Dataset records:
..............................

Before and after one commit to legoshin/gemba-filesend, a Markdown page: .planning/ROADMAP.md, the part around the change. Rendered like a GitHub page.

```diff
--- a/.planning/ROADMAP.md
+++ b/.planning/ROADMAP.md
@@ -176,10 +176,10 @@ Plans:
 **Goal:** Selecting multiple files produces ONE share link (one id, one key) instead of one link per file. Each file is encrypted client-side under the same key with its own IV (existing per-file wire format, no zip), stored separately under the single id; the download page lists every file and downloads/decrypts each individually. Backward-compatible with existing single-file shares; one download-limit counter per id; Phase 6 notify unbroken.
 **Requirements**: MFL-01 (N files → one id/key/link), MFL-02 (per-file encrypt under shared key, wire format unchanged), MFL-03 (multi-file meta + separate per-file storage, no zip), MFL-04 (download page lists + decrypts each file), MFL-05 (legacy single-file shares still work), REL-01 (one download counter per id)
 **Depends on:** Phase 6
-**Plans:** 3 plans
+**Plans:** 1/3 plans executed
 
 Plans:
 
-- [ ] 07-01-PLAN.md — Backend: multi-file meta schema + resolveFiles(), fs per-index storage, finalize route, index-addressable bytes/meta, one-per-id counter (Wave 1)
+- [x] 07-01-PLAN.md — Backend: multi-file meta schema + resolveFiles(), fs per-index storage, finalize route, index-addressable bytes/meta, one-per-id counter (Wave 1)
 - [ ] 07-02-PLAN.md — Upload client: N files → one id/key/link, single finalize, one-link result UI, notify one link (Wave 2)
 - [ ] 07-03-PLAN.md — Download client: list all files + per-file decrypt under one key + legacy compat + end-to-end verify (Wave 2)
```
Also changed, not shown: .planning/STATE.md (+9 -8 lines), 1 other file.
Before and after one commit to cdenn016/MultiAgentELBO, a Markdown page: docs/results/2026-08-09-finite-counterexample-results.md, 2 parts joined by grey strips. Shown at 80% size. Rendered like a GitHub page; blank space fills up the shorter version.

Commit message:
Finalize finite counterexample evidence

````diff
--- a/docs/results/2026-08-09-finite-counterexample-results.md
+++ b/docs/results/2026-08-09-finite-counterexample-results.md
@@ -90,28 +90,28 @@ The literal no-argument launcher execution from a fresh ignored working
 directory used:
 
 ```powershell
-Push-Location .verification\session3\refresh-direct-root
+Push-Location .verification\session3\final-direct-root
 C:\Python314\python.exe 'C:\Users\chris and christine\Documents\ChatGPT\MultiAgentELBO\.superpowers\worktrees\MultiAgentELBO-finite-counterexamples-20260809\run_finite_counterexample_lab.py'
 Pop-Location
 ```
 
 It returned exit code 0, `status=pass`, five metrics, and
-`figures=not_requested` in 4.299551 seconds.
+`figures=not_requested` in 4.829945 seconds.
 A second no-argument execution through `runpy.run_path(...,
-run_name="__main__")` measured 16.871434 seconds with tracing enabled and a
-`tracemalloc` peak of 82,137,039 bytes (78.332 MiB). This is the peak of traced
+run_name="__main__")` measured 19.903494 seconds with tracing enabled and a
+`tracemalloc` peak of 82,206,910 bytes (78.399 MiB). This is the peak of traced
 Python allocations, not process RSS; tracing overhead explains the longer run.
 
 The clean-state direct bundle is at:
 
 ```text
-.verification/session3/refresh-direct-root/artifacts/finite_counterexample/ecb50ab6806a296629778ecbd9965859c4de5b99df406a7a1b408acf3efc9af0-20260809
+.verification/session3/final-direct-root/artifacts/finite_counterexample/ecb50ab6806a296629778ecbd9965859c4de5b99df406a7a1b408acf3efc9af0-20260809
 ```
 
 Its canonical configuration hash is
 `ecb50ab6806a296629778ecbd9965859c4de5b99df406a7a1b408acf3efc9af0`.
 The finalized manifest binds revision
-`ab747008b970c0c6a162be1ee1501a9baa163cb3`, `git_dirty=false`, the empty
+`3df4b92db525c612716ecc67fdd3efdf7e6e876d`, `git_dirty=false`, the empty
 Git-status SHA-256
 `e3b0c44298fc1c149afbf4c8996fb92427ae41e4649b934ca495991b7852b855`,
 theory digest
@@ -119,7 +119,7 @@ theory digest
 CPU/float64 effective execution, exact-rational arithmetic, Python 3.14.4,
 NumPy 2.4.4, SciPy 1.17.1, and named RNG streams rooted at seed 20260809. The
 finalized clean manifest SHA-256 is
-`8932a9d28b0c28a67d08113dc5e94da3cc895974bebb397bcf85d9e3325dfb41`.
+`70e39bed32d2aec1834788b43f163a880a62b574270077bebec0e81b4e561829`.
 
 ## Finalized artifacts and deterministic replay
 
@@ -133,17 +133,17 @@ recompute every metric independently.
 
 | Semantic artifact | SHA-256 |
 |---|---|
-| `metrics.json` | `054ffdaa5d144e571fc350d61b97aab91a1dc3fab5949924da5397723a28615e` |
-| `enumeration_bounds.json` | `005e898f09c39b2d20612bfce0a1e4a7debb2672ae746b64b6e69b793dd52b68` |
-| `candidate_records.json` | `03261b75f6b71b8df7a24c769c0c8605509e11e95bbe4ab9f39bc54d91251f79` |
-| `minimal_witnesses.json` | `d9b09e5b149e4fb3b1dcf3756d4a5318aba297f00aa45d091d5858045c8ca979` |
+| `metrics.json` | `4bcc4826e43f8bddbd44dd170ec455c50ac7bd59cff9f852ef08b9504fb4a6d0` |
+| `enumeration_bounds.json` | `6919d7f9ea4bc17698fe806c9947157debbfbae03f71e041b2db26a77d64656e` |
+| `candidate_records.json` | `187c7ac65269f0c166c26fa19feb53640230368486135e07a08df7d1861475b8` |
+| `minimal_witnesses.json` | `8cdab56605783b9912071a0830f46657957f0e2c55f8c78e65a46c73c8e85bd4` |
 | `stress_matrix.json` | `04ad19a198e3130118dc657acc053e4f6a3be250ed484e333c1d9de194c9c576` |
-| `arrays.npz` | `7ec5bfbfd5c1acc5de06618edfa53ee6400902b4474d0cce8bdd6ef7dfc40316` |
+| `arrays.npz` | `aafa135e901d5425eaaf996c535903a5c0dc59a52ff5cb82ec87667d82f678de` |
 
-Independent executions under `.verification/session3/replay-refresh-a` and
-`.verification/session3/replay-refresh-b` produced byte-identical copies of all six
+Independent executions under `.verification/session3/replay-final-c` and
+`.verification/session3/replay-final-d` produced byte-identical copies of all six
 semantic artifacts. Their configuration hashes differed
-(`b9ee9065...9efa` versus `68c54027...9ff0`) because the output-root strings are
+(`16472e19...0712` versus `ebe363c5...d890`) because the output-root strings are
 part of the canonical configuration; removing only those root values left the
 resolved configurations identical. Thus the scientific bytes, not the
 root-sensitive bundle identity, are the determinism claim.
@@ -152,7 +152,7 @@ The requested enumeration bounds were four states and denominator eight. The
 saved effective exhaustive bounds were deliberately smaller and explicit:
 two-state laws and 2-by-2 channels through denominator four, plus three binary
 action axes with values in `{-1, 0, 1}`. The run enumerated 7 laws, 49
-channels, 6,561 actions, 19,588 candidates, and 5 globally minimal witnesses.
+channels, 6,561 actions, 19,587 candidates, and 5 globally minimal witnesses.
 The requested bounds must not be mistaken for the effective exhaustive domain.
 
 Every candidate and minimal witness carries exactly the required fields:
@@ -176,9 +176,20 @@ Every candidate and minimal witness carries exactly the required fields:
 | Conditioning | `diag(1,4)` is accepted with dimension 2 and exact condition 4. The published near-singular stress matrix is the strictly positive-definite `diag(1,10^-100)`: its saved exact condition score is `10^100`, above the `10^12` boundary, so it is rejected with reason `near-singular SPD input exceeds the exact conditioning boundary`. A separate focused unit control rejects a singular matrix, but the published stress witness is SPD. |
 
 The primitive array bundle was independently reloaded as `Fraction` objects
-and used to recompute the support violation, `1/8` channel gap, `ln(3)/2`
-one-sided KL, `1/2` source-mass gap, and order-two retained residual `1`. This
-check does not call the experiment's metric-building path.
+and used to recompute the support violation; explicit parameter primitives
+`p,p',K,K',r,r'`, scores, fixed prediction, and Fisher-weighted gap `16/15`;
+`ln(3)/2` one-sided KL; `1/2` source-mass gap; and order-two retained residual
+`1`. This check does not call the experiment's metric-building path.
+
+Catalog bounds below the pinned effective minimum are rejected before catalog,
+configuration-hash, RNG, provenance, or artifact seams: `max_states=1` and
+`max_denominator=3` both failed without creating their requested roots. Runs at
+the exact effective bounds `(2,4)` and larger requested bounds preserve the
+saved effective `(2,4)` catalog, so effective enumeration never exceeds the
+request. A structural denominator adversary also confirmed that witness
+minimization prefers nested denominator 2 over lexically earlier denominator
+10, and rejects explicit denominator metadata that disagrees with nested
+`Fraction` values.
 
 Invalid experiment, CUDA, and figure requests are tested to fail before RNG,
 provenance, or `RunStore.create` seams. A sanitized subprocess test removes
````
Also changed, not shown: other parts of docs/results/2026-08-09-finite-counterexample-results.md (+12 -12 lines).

..............................

What you have to do:
Search the entries for "json" and show every line that has it.

Task result:
-| `metrics.json` | `054ffdaa5d144e571fc350d61b97aab91a1dc3fab5949924da5397723a28615e` |
-| `enumeration_bounds.json` | `005e898f09c39b2d20612bfce0a1e4a7debb2672ae746b64b6e69b793dd52b68` |
-| `candidate_records.json` | `03261b75f6b71b8df7a24c769c0c8605509e11e95bbe4ab9f39bc54d91251f79` |
-| `minimal_witnesses.json` | `d9b09e5b149e4fb3b1dcf3756d4a5318aba297f00aa45d091d5858045c8ca979` |
+| `metrics.json` | `4bcc4826e43f8bddbd44dd170ec455c50ac7bd59cff9f852ef08b9504fb4a6d0` |
+| `enumeration_bounds.json` | `6919d7f9ea4bc17698fe806c9947157debbfbae03f71e041b2db26a77d64656e` |
+| `candidate_records.json` | `187c7ac65269f0c166c26fa19feb53640230368486135e07a08df7d1861475b8` |
+| `minimal_witnesses.json` | `8cdab56605783b9912071a0830f46657957f0e2c55f8c78e65a46c73c8e85bd4` |
 | `stress_matrix.json` | `04ad19a198e3130118dc657acc053e4f6a3be250ed484e333c1d9de194c9c576` |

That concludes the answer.